We humans like beginnings and endings to be tidy. Finish one calendar page. Turn to the next.
Ring out an old year. Ring in the new.
Complete one project. Start another.
Because of this propensity, books give us great comfort. They start on page 1. They conclude with the last period. And by the time we turn that final page, all the loose ends have been neatly tied. Movies and TV shows do the same thing in even shorter order.
School semesters, likewise, have a first day and a final day. Between those two bookends, a semester may be frightfully demanding and complicated. But at the appointed time, it's over. Finis. Last semester's teacher doesn't keep giving you assignments or expect you to continue showing up for class.
Ah, but life itself hasn't yet come out in the movie version, no matter what the reality shows may say. And in life, beginnings and endings rarely happen so tidily. In fact, they're usually quite messy and often overlap like the homework assignments and projects and tests due during a semester.
Funny thing is: We rather expect life to operate in semesters or chapters or other tidy segments. It doesn't. Life operates in seasons. On the calendar, even the seasons appear tidy. Each one begins and ends on a certain day. Yet in reality, the transition from fall to winter or winter to spring is far more protracted and far less predictable than the calendar indicates. In reality, the transition between life's seasons is messy too.
Yes, each person operates between the bookends of birth and death. But death is not the tidy ending we may imagine.
And birth? Well, advances in technology have proven what many folks have long insisted: Life is well underway roughly nine months before birth. During those months, the little one to be born receives nurture in the protected environment of the womb. Meanwhile, the entire expectant family operates in that protracted and unpredictable overlap of seasons.
To use a phrase borrowed from a class I took, pregnancy is an "already but not yet" time, when one season is ending while another is being ushered in.
The trick in any time of seasonal shift is not to let the messiness and unpredictability keep you from ending what needs to be ended and starting what needs to be begun. A whole nation with a leader named Moses learned this lesson the hard way. After 400 years of living in Egypt, these folks headed for a land God had promised to give them.
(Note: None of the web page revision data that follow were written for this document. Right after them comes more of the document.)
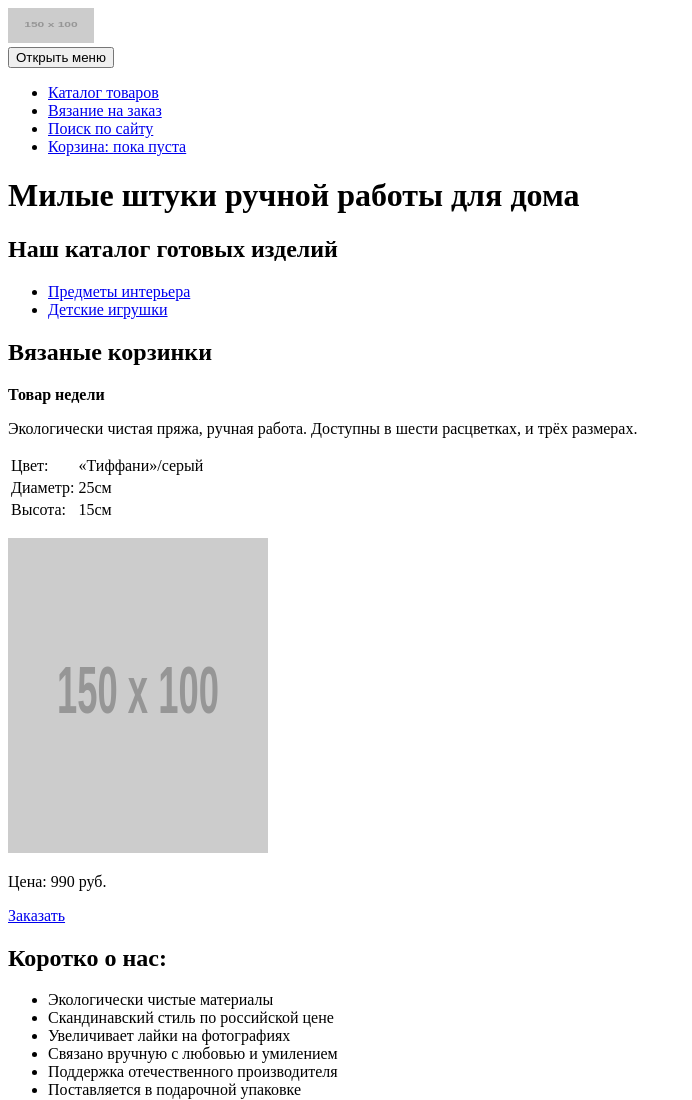
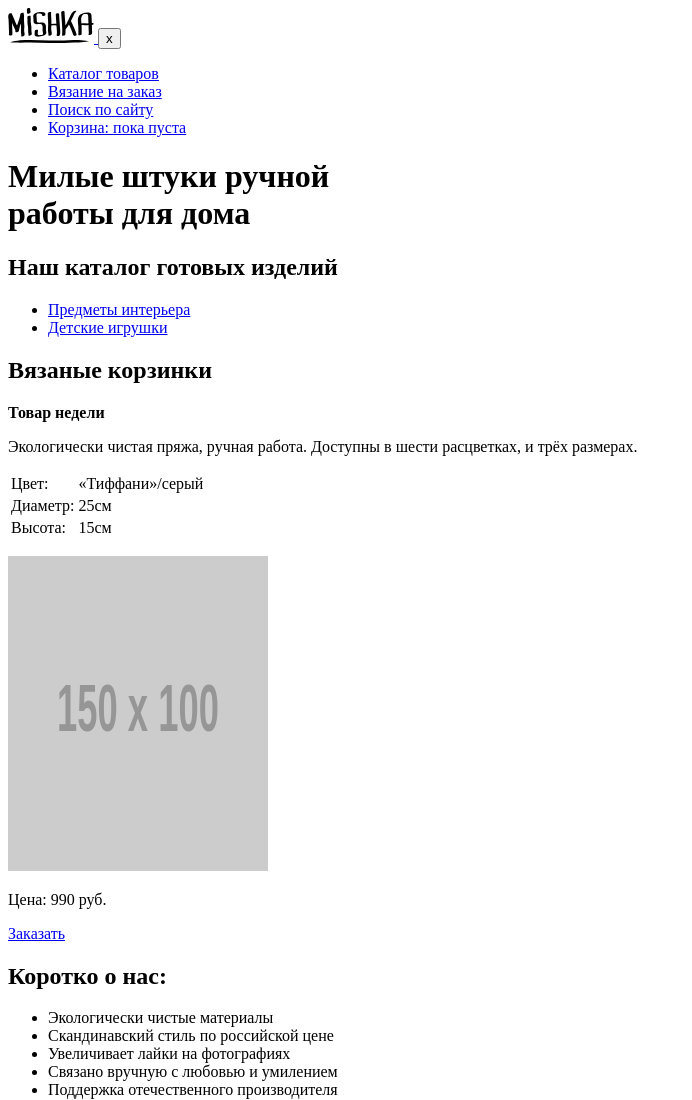
Before and after one commit to NI-coder/574459-mishka, a website: page source/index.html in a window 1280 px wide. Shown: the top 1100 px of the page, without its empty margins (0-692 px from the left). Drawn offline with Linux system fonts and the light colour scheme; placeholder pictures from the web are drawn by us.

Commit message:
Перемещает логотип из header в nav

```diff
--- a/source/index.html
+++ b/source/index.html
@@ -3,14 +3,18 @@
   <head>
     <meta charset="utf-8">
     <title>HTML Academy: Мишка</title>
+    <link href="https://fonts.googleapis.com/css?family=Open+Sans:400,700&amp;subset=cyrillic" rel="stylesheet">
+    <link rel="stylesheet" href="css/style.css">
   </head>
-  <body>
+  <body class="page-container">
     <header class="page-header">
-      <a class="page-header__logo" href="#">
-        <img class="page-header__logo-image" src="http://placehold.it/150x100" width="86" height="35" alt="Логотип магазина «Мишка»">
-      </a>
-      <nav class="main-nav">
-        <button class="main-nav__toggle" type="button">Открыть меню</button>
+      <nav class="page-header__nav main-nav">
+        <div class="main-nav__logo-wrapper">
+          <a class="main-nav__logo" href="#">
+            <img class="main-nav__logo-image" src="img/logo-mobile.svg" width="86" height="35" alt="Логотип магазина «Мишка»">
+          </a>
+          <button class="main-nav__toggle" type="button" aria-label="Открыть меню">x</button>
+        </div>
         <ul class="main-nav__list">
           <li class="main-nav__item main-nav__item--catalog">
             <a class="main-nav__link main-nav__link--catalog" href="catalog.html" title="Переход на страницу каталога">Каталог товаров</a>
@@ -28,7 +32,7 @@
       </nav>
     </header>
     <main class="page-main">
-      <h1 class="page-main__main-title">Милые штуки ручной работы для дома</h1>
+      <h1 class="page-main__main-title">Милые штуки ручной<br>работы для дома</h1>
       <section class="catalog-intro">
         <h2 class="visually-hidden">Наш каталог готовых изделий</h2>
         <nav class="catalog-intro__nav">
```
They stopped en route at Mount Horeb for a year's worth of instructions and preparations. Then, according to Moses' account in Deuteronomy, "The Lord our God spoke to us at Horeb, saying, 'You have stayed long enough at this mountain. Turn and set your journey, and go '" (1:6-7 NASU).
Well, off they went. But almost immediately, things got messy. When their new beginning didn't prove tidy at all, the people bailed on Moses. Or, actually, they bailed on God. For the next 39 years, they remained stuck purposeless, powerless, pitiful until God finally said again, "You have circled this mountain long enough" (Deut. 2:2 NASU).
Any year, any date, may hold for you a new season. When you find yourself in an "already but not yet" place, remember: Life's beginnings and endings are never tidy. They're messy and unpredictable and ultimately thrilling. No matter how frightening the change may seem, don't abort the new thing God is seeking to bring to birth.
Trust him. And step into the new season that awaits.
(c) 2004, 2005 by Deborah P. Brunt. All rights reserved. “Messy New Year” is Snapshot 103 in Deborah’s book, “Focused Living in a Frazzled World: 105 Snapshots of Life.”